The other unit already available to buy and which also is receiving some praise from the early adaptors who have purchased it, is the Sagemcom RT190-320. They too have been listening and applying updates to remedy any problems found so far by the users. An over the air update has already been downloaded from Sagemcom and a member of staff is monitoring all feedback from the early adopters on Digital Spy which bodes well for this particular units future. According to the Sagemcom thread on DS, it appears that the latest software update has fixed the sound glitches and the slow to navigate Electronic Program Guide so maybe this unit will become a front runner.
And what of that promising sounding newcomer to the Freeview PVR market, 3View? As it’s a new company which is obviously still finding its feet, some hiccups have occurred with production and with launch dates. The unit was initially expected in April then because 3view were not happy with the first production run, they changed to another factory to assemble the units. They then made the mistake of broadcasting that the 30th July would be the despatch date which has since fallen by the wayside as well, causing some mutterings and cancellations of pre-orders from doubting and impatient would be purchasers. However, this author is holding out for this particular unit and hopefully will be publishing a full review when I manage to get hold of a unit.
However, they are far from being the first to make these mistakes as most manufacturers who have been here for some time will probably agree. Never promise a firm date for despatch! Something is bound to go wrong and then you end up with egg on your face. Be vague. Say something like ‘We hope to have these units in our warehouses and ready for despatch sometime in the Autumn’ which gives you a fairly wide range of dates as your goal should anything untoward go wrong during the assembly process or from some other unplanned hiccup. This much anticipated unit is now expected some time during the next week or so.
But what of the mighty Humax? Where is its Freeview HD PVR offering? Well, we are supposed to be seeing the Humax HDR- Fox T2 hit the shop shelves sometime in the next week or so at the hefty price of £329. How that will fair being one of the last to launch when others have enjoyed so much of a head start remains to be seen. Certainly as a manufacturer of both Freeview and Freesat PVR’s they have up until now been undisputed King of this area consistently achieving the position of being the most stable and usable on both the Freeview and Freesat platforms. Will they be able to keep their crown or will one of the new upstarts take their place? We’ll just have to wait and see, won’t we?

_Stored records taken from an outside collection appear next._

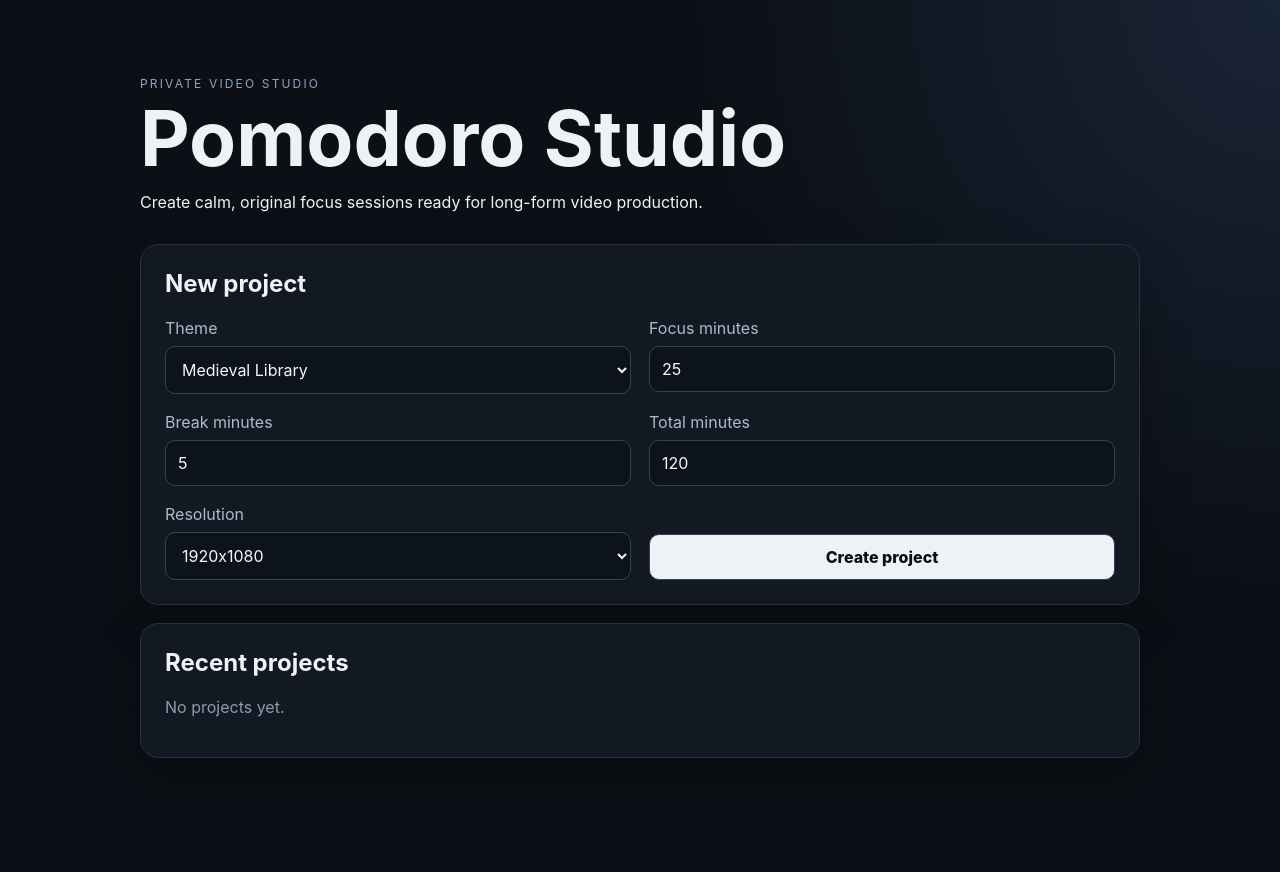
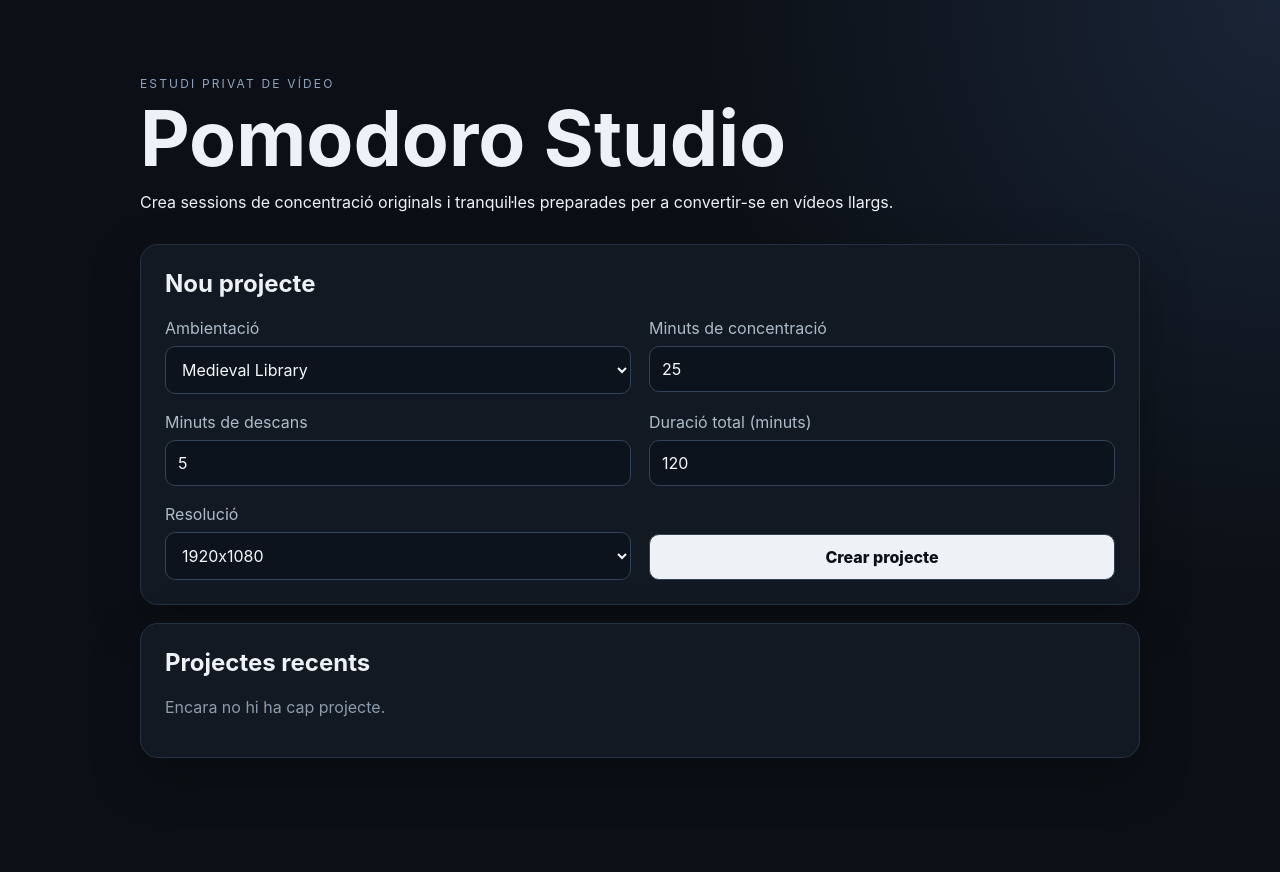
Before and after one commit to jossanmar9/pomodoro-studio, a FastAPI app: page / in a window 1280 px wide. Run offline with FastAPI, Linux system fonts and the light colour scheme; data that the repository does not hold is empty.

Commit message:
feat: tradueix la interfície principal al valencià

```diff
--- a/app/templates/index.html
+++ b/app/templates/index.html
@@ -1,5 +1,5 @@
 <!doctype html>
-<html lang="en">
+<html lang="ca-valencia">
 <head>
   <meta charset="utf-8">
   <meta name="viewport" content="width=device-width,initial-scale=1">
@@ -8,21 +8,25 @@
 </head>
 <body>
 <main class="shell">
-  <header><p class="eyebrow">PRIVATE VIDEO STUDIO</p><h1>Pomodoro Studio</h1><p>Create calm, original focus sessions ready for long-form video production.</p></header>
+  <header>
+    <p class="eyebrow">ESTUDI PRIVAT DE VÍDEO</p>
+    <h1>Pomodoro Studio</h1>
+    <p>Crea sessions de concentració originals i tranquil·les preparades per a convertir-se en vídeos llargs.</p>
+  </header>
   <section class="card">
-    <h2>New project</h2>
+    <h2>Nou projecte</h2>
     <form action="/projects" method="post" class="grid">
-      <label>Theme<select name="theme">{% for theme in themes %}<option>{{ theme }}</option>{% endfor %}</select></label>
-      <label>Focus minutes<input type="number" name="focus_minutes" value="25" min="1" max="180"></label>
-      <label>Break minutes<input type="number" name="break_minutes" value="5" min="0" max="60"></label>
-      <label>Total minutes<input type="number" name="duration_minutes" value="120" min="1" max="720"></label>
-      <label>Resolution<select name="resolution"><option>1920x1080</option><option>2560x1440</option></select></label>
-      <button type="submit">Create project</button>
+      <label>Ambientació<select name="theme">{% for theme in themes %}<option>{{ theme }}</option>{% endfor %}</select></label>
+      <label>Minuts de concentració<input type="number" name="focus_minutes" value="25" min="1" max="180"></label>
+      <label>Minuts de descans<input type="number" name="break_minutes" value="5" min="0" max="60"></label>
+      <label>Duració total (minuts)<input type="number" name="duration_minutes" value="120" min="1" max="720"></label>
+      <label>Resolució<select name="resolution"><option>1920x1080</option><option>2560x1440</option></select></label>
+      <button type="submit">Crear projecte</button>
     </form>
   </section>
   <section class="card">
-    <h2>Recent projects</h2>
-    {% if projects %}<div class="history">{% for p in projects %}<div><strong>#{{ p.id }} · {{ p.theme }}</strong><span>{{ p.focus_minutes }}/{{ p.break_minutes }} · {{ p.duration_minutes }} min · {{ p.status }}</span></div>{% endfor %}</div>{% else %}<p class="muted">No projects yet.</p>{% endif %}
+    <h2>Projectes recents</h2>
+    {% if projects %}<div class="history">{% for p in projects %}<div><strong>#{{ p.id }} · {{ p.theme }}</strong><span>{{ p.focus_minutes }}/{{ p.break_minutes }} · {{ p.duration_minutes }} min · {{ p.status }}</span></div>{% endfor %}</div>{% else %}<p class="muted">Encara no hi ha cap projecte.</p>{% endif %}
   </section>
 </main>
 </body>
```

PVR Junction currently have a check list of features for each Freeview HD PVR either currently launched or about to launch that some might find useful to check if you are considering owning one of these units here.